What care do young carers provide?
Young carers provide physical care, washing and other personal hygiene, giving medication, lifting, cooking, housework, shopping and budgeting. They may also provide emotional care through support for depression.
Young carers can fail to achieve at school through missed time and may leave school with few or no qualifications. Many young carers experience emotional problems and can be bullied at school. Young carers can experience isolation and loneliness. They may be cautious about asking for help and too ashamed to talk to professionals about the family's situation. Some young carers experience health problems such as lifting-related injuries, tiredness and stress.
The 2001 census estimated that there are 175,000 young carers aged under 18 in the UK. Many professionals believe this there are actually many more young carers.
Research by Loughborough University found that the average age of young carers is 12. However, they can be as young as five.
A young carer may:
- act much older than their age
- often be late for school
- under- or over-achieve at school
- suffer depression or tiredness
- often be absent from school
- not take part in extra activities outside school hours
- be reluctant to talk about home life
- have a parent who often misses appointments
- need to regularly use a telephone during school hours
- need to regularly leave school grounds during breaks
Listen carefully and believe the child's experience. It is important to acknowledge the young persons contributions and give appropriate support, information and choices. Above all, you should respect the individual's wishes and need for privacy and confidentiality.
If you are a young carer in need of help and support you should turn to someone you trust such as family member or friend, your teacher or doctor. Alternatively, the young carers service (details below) can provide support, many children’s services departments can also provide help and support to young carers.
You should contact your GP or local children’s services department or the young carers service (details below)
The Young Carers Service
The Young Carer’s Service provide a range of services to young carers, including days out, counselling and 1:1 support, a regular newsletter and attendance at the annual Young Carers Camp.
You contact this service using the details below;
Freephone 0800 0388 885 | Office 01761 431388 |Email: email@example.com
Carers' Centre Bath and North East Somerset
NE Somerset Carers' Centre
1 Riverside Cottages,
Or Bath Carers' Centre
Lower Bristol Road,
You can also click on this link to access the Carer's Centre Bath and North East Somerset website.

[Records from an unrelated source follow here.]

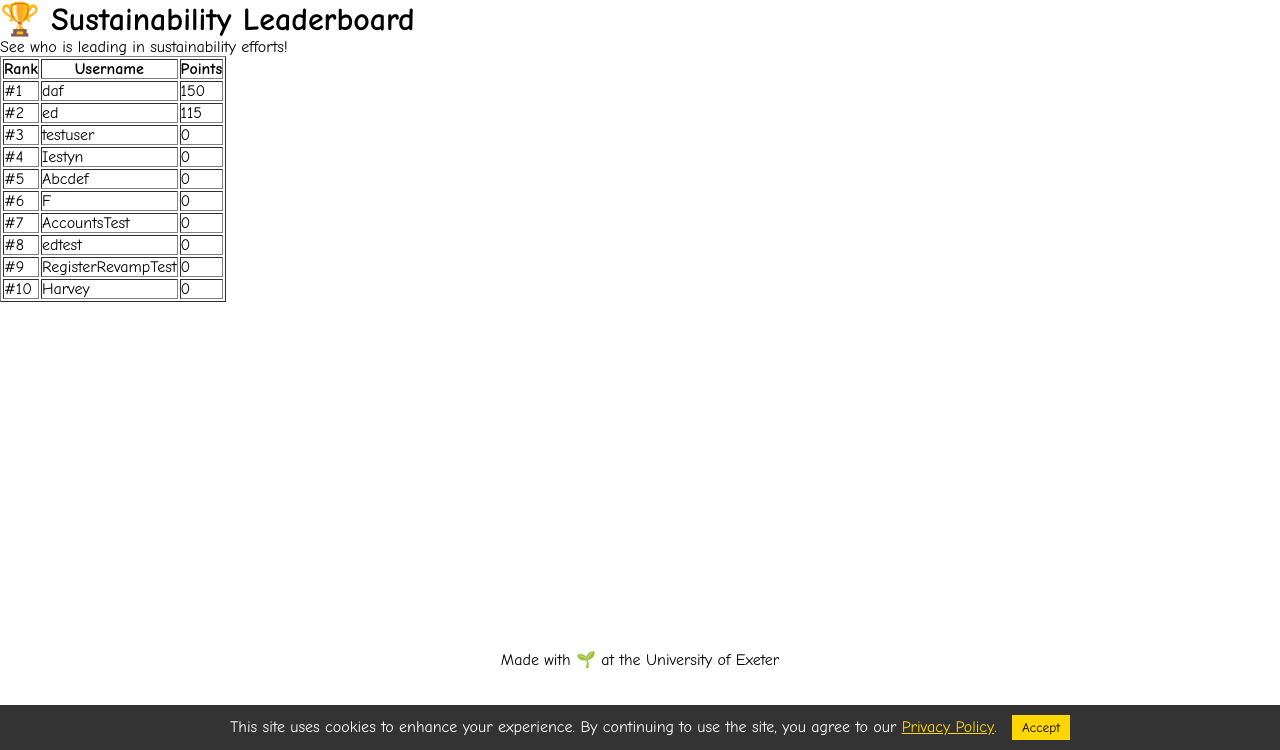
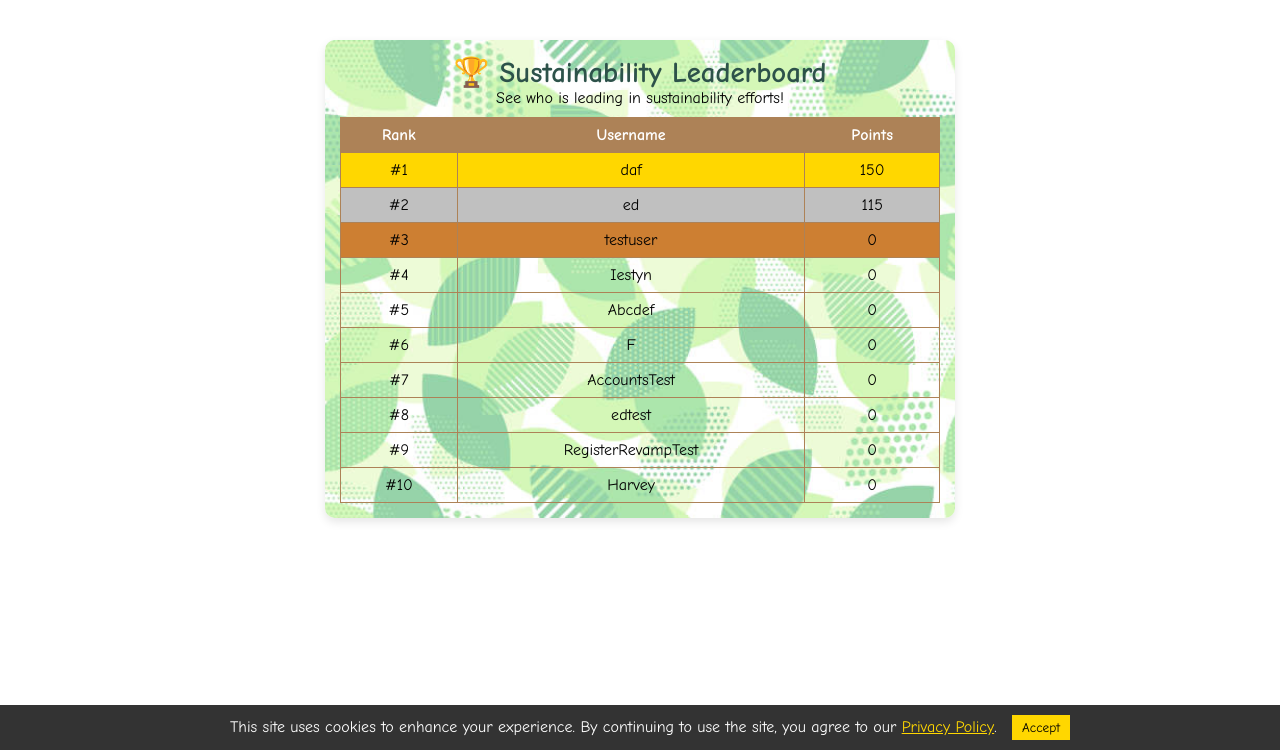
Before and after one commit to IestynDP/ECM2434, a Django app: page /accounts/leaderboard/ in a window 1280 px wide. Shown: the part 50-800 px from the top of the page. Run offline with Django 5.2, Linux system fonts and the light colour scheme; a user stored in the database is signed in; data comes from the database, SQL or seed files in the repository; some libraries are stand-ins or nearby versions.

Commit message:
leaderboard redesign
I redesign the leaderboard page today

```diff
--- a/apps/accounts/templates/leaderboard.html
+++ b/apps/accounts/templates/leaderboard.html
@@ -1,17 +1,93 @@
 {% extends "base.html" %}
+{% load static %}
+{% block content %}
+<head>
+    <meta name="viewport" content="width=device-width, initial-scale=1.0">
+    <style>
+        main {
+            text-align: center;
+            margin: 0;
+            padding: 20px;
+            position: relative;
 
-{% block content %}
+        }
+
+        .leaderboard-container {
+            max-width: 600px;
+            margin: auto;
+            background: rgba(249, 246, 241, 0.95);
+            padding: 15px;
+            border-radius: 10px;
+            box-shadow: 0px 4px 10px rgba(0, 0, 0, 0.1);
+            position: relative;
+            z-index: 1;
+            overflow-x: auto;
+            overflow: hidden;
+            background: url('{% static "leaderboardimages/leaderboardbackground.png" %}') repeat;
+            background-size: cover;
+            background-position: center;
+        }
+
+        h1 {
+            color: #2D524A;
+            font-size: 1.8em;
+        }
+
+        table {
+            width: 100%;
+            border-collapse: collapse;
+            margin-top: 10px;
+            font-size: 1em;
+            min-width: 300px;
+        }
+
+        th, td {
+            padding: 8px;
+            border: 1px solid #AD8257;
+            text-align: center;
+            white-space: nowrap;
+        }
+
+        th {
+            background-color: #AD8257;
+            color: white;
+        }
+
+        .rank-1 { background-color: gold; }
+        .rank-2 { background-color: silver; }
+        .rank-3 { background-color: #CD7F32; }
+
+        @media (max-width: 600px) {
+            .leaderboard-container {
+                padding: 10px;
+                overflow-x: auto;
+            }
+            h1 {
+                font-size: 1.5em;
+            }
+            table {
+                font-size: 0.9em;
+            }
+            th, td {
+                padding: 6px;
+            }
+        }
+    </style>
+</head>
+<main>
+    <div class="leaderboard-container">
         <h1>🏆 Sustainability Leaderboard</h1>
         <p>See who is leading in sustainability efforts!</p>
 
-    <table border="1">
+        <div style="overflow-x: auto;">
+            <table>
                 <tr>
                     <th>Rank</th>
                     <th>Username</th>
                     <th>Points</th>
                 </tr>
                 {% for player in top_players %}
-        <tr>
+                <tr class="{% if forloop.counter == 1 %}rank-1{% elif forloop.counter == 2 %}rank-2{% elif forloop.counter == 3 %}rank-3{% endif %}">
                     <td>#{{ forloop.counter }}</td>
                     <td>{{ player.user.username }}</td>
                     <td>{{ player.points }}</td>
@@ -22,5 +98,7 @@
                 </tr>
                 {% endfor %}
             </table>
-
+        </div>
+    </div>
+</main>
 {% endblock %}
--- a/config/settings.py
+++ b/config/settings.py
@@ -25,7 +25,7 @@ SECRET_KEY = 'django-insecure-p_^s$58^4_o*%)zxi^!p(e5h$5q&r#$+c9ksgn%8@y8y6cdn%k
 # SECURITY WARNING: don't run with debug turned on in production!
 DEBUG = True
 
-ALLOWED_HOSTS = ["10.207.129.237","127.0.0.1","10.10.0.56","10.207.159.148"]
+ALLOWED_HOSTS = ["10.10.0.12","127.0.0.1"]
 
 
 # Application definition
```
Also changed, not shown: apps/accounts/static/leaderboardimages/leaderboardbackground.png (added). Lines whose indentation alone changed are shown as unchanged.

The Princess Royal Trust for Carers’ website has an online chatroom and message board especially for young carers, plus help and advice.
At the Children’s Society’s Young Carers’ Initiative website you can find one of its young carers projects and get help and information.
Telephone: 020 7841 4400
ChildLine is a free 24-hour helpline for children. Telephone: 0800 1111
The NSPCC’s free 24-hour helpline gives information and advice. Telephone: 0808 800 5000
The Samaritans have people to talk to 24 hours a day. Telephone: 08457 909090
Youth Access has a directory of advice and counselling services in your area. Telephone: 020 8772 9900 (9am-1pm and 2pm-5pm, Monday to Friday)
If you’re worried about asking for help, ask someone you trust, like your doctor or a friend’s mum or dad, to get in touch for you.
Useful links for professionals:
Carers UK, which campaigns for carers’ rights, has useful policy and practice and news resources.
The Children’s Society’s Young Carers Initiative website has a variety of useful research and other links.
The Joseph Rowntree Foundation publishes research on a wide range of social issues, including young carers.
Loughborough University’s Young Carers Research Group publishes a range of research.
Teachernet has useful information on recognising and supporting young carers.